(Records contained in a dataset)
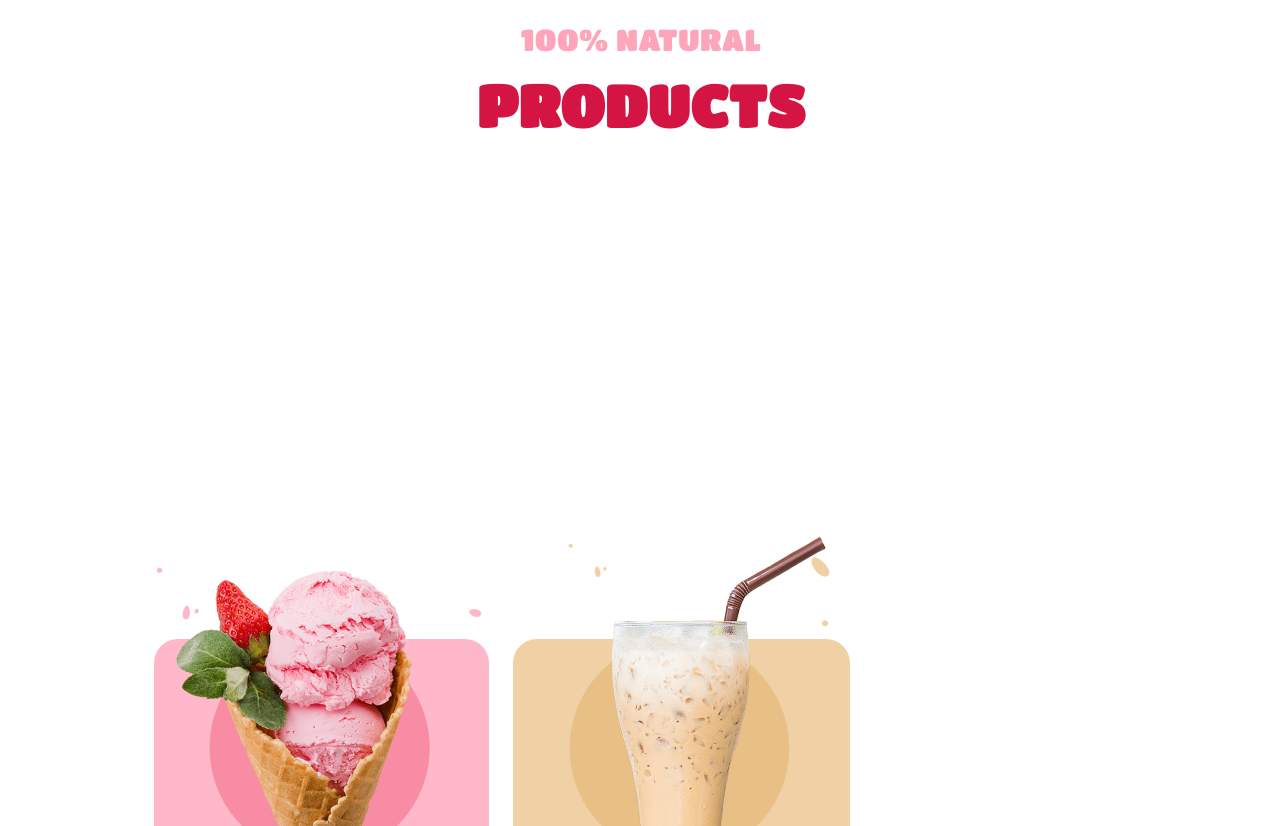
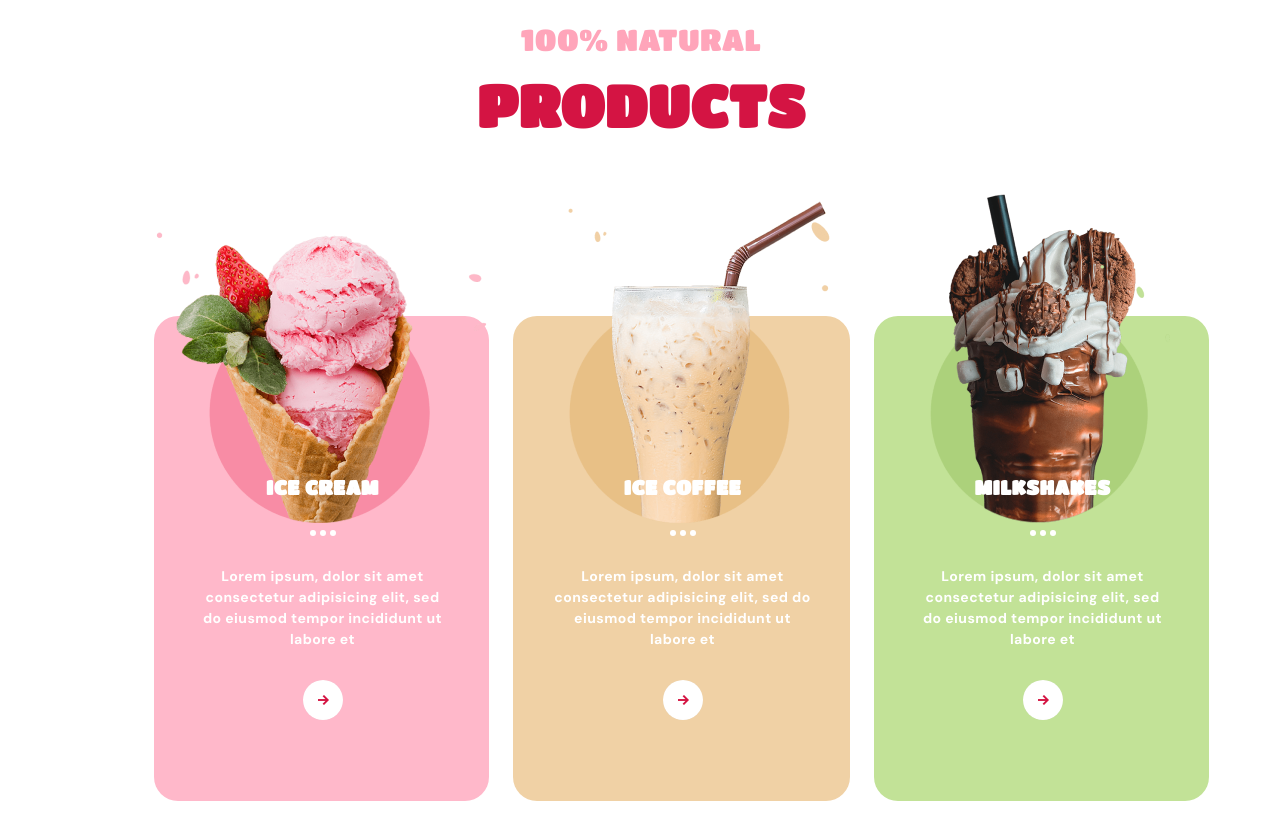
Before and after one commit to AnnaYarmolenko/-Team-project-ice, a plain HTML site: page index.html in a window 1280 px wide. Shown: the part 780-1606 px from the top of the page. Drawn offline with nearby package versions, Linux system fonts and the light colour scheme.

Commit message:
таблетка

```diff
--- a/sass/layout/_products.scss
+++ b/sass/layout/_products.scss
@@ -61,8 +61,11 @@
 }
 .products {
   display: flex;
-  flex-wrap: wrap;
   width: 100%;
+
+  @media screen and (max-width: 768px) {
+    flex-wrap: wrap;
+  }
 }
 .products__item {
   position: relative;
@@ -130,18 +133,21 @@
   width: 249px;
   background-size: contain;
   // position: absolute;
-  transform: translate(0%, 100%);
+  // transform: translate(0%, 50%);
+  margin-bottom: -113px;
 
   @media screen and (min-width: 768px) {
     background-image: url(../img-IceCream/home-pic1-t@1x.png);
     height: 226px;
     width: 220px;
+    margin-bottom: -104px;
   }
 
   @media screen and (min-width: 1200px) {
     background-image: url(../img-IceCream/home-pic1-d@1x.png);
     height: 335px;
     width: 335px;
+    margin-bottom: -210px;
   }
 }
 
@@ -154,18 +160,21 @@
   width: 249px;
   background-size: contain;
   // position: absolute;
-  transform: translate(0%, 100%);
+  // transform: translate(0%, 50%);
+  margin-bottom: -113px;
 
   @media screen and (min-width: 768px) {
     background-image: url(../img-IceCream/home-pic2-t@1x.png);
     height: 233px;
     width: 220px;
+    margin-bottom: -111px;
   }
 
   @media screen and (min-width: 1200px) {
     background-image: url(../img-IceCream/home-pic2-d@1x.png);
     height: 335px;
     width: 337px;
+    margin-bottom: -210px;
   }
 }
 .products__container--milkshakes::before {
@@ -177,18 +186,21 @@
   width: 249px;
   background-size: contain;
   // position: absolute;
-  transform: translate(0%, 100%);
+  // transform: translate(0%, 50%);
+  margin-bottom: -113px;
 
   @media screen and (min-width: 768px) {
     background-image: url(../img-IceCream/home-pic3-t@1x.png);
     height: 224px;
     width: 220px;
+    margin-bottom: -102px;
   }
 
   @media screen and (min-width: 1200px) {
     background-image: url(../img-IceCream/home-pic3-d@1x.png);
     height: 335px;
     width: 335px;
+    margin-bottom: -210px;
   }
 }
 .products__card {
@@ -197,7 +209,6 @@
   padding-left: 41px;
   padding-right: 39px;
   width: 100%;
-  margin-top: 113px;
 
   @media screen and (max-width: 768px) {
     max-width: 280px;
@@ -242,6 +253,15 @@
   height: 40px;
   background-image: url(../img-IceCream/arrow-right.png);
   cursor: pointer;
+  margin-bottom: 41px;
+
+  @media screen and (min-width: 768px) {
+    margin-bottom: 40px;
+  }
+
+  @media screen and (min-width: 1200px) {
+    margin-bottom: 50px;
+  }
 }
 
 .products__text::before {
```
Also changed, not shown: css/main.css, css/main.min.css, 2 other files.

> [What needs to be done] Wherever the word "height" appears in the entries above, copy that whole line.

> [The completed task]
     height: 226px;
     height: 335px;
     height: 233px;
     height: 335px;
     height: 224px;
     height: 335px;
   height: 40px;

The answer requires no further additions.